At first glance, the PowerPot looks right at home in any camper’s backpack. Made of anodized aluminum, the stove (and it’s companion pan/lid) feature standard swing out handles with insulated coating. Both pieces fit together nicely and slip into an included mesh bag with plenty of room to add a backpacking stove and fuel canister.
You’d quickly notice that there’s more to the PowerPot than standard camping cookware, however. A circular, flat plate of metal has been added to the bottom of the pot. From it extends an insulated wire that runs up the side and in between the swing out handles. An included cable plugs into the wire and at the other end (far enough to stay safely away from your stove’s flames) is a USB port. It’s here you plug in whatever device needs charging (and the plethora of included adapters ensures you can charge virtually any device you can think of.)
Just don’t lose the recipe
Once your device is connected, charging it is literally as easy as boiling water. Since power is generated using the difference in temperature between one side of the plate to the other, starting with cold water — even ice water — will provide the most juice to your device. The folks at PowerPractical, which makes the PowerPot, say you can also generate power by cooking other “liquidy” things. That means you can charge your device as a byproduct of cooking your soup, for instance.
Power Practical notes that the greater the differential between the temperature of the top of the plate and the bottom, the more efficient the PowerPot is at generating electricity. That’s why they recommend adding ice to the pot as water is boiled. That’s all well and good if your primary goal is charging your iPod, but we got great results with the energy generated from cooking meals, and we preferred that meant using our fuel more efficiently too.
Practically perfect in every way
We tested our review unit in a variety of circumstances and it never failed to deliver — or to draw the interest of fellow campers.

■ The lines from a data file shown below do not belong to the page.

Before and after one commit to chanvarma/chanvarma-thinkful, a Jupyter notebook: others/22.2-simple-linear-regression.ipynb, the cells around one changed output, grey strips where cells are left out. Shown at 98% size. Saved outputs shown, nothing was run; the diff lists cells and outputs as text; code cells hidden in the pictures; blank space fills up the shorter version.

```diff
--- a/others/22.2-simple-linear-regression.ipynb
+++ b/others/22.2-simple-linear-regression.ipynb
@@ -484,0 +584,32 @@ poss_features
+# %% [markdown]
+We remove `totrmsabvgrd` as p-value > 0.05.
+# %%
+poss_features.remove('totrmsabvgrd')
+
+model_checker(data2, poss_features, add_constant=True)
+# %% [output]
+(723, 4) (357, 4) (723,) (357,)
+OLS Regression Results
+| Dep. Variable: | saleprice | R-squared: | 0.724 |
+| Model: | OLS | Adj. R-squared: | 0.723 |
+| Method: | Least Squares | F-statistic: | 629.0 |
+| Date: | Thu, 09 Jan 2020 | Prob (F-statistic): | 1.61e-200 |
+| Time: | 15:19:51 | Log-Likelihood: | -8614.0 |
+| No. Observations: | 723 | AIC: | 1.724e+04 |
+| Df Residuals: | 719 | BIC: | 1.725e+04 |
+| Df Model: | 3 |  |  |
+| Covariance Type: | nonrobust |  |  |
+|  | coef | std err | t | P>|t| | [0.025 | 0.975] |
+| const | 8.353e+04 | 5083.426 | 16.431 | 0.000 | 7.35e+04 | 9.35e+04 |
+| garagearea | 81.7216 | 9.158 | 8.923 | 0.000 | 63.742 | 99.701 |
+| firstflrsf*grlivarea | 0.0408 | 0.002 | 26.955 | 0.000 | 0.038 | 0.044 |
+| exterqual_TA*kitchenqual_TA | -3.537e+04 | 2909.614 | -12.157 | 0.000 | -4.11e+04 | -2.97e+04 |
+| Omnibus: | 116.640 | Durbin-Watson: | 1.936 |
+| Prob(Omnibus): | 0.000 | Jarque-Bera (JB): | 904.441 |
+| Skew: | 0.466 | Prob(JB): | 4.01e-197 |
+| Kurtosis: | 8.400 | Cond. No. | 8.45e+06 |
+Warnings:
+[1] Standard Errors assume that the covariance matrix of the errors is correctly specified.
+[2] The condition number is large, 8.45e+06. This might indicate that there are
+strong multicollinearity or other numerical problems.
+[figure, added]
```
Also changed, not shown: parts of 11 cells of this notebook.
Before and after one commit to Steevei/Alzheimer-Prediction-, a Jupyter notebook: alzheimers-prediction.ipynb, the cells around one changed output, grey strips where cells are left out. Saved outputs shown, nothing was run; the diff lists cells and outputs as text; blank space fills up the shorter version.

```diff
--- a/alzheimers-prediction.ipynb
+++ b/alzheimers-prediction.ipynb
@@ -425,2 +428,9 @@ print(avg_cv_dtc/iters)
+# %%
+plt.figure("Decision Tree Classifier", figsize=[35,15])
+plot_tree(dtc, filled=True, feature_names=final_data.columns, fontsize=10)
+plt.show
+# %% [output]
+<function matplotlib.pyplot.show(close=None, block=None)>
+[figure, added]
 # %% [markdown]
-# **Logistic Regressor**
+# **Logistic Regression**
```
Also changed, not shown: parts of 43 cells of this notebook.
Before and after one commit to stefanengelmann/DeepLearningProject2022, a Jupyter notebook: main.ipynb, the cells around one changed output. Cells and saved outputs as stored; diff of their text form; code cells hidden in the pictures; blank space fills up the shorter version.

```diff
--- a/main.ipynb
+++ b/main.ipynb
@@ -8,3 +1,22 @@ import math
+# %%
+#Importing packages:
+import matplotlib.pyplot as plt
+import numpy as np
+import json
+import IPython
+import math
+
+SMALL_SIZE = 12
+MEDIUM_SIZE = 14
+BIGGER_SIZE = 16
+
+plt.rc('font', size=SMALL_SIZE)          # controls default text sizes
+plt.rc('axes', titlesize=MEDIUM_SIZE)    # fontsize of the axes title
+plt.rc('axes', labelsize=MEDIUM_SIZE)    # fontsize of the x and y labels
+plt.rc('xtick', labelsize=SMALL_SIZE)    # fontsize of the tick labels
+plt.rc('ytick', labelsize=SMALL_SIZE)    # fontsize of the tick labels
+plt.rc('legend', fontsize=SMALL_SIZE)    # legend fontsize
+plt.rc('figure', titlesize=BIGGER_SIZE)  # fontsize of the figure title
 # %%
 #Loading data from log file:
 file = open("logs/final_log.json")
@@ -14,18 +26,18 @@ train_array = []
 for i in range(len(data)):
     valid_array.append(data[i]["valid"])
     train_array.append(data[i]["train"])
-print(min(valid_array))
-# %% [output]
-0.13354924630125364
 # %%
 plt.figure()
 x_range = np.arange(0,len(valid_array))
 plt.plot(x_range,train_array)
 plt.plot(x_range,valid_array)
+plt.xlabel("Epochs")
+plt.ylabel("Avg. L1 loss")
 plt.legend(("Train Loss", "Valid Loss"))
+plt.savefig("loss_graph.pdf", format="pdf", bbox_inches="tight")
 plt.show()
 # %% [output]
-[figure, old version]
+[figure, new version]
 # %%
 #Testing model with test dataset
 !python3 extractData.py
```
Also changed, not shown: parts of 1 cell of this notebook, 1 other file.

From a springtime backpacking trek in the Adirondacks to a single-digit winter camping trip in New Jersey’s Kittatinny Mountains, the PowerPot took the worry out of draining our tech gear as well as the worry about whether the sun would shine enough to drive our solar panels.
Oh, and the soup was delicious too.
As tech continues to earn a place on your adventures in the Great Outdoors, the PowerPot earns a place in your backpack. By providing reliable energy on demand, efficient enough to recharge your devices in short order, the PowerPot proves it’s more than a gimmick — it’s legitimate camping gear that belongs on your list of essential items.
The PowerPot V: www.thepowerpot.com
Rating: (4.5 / 5)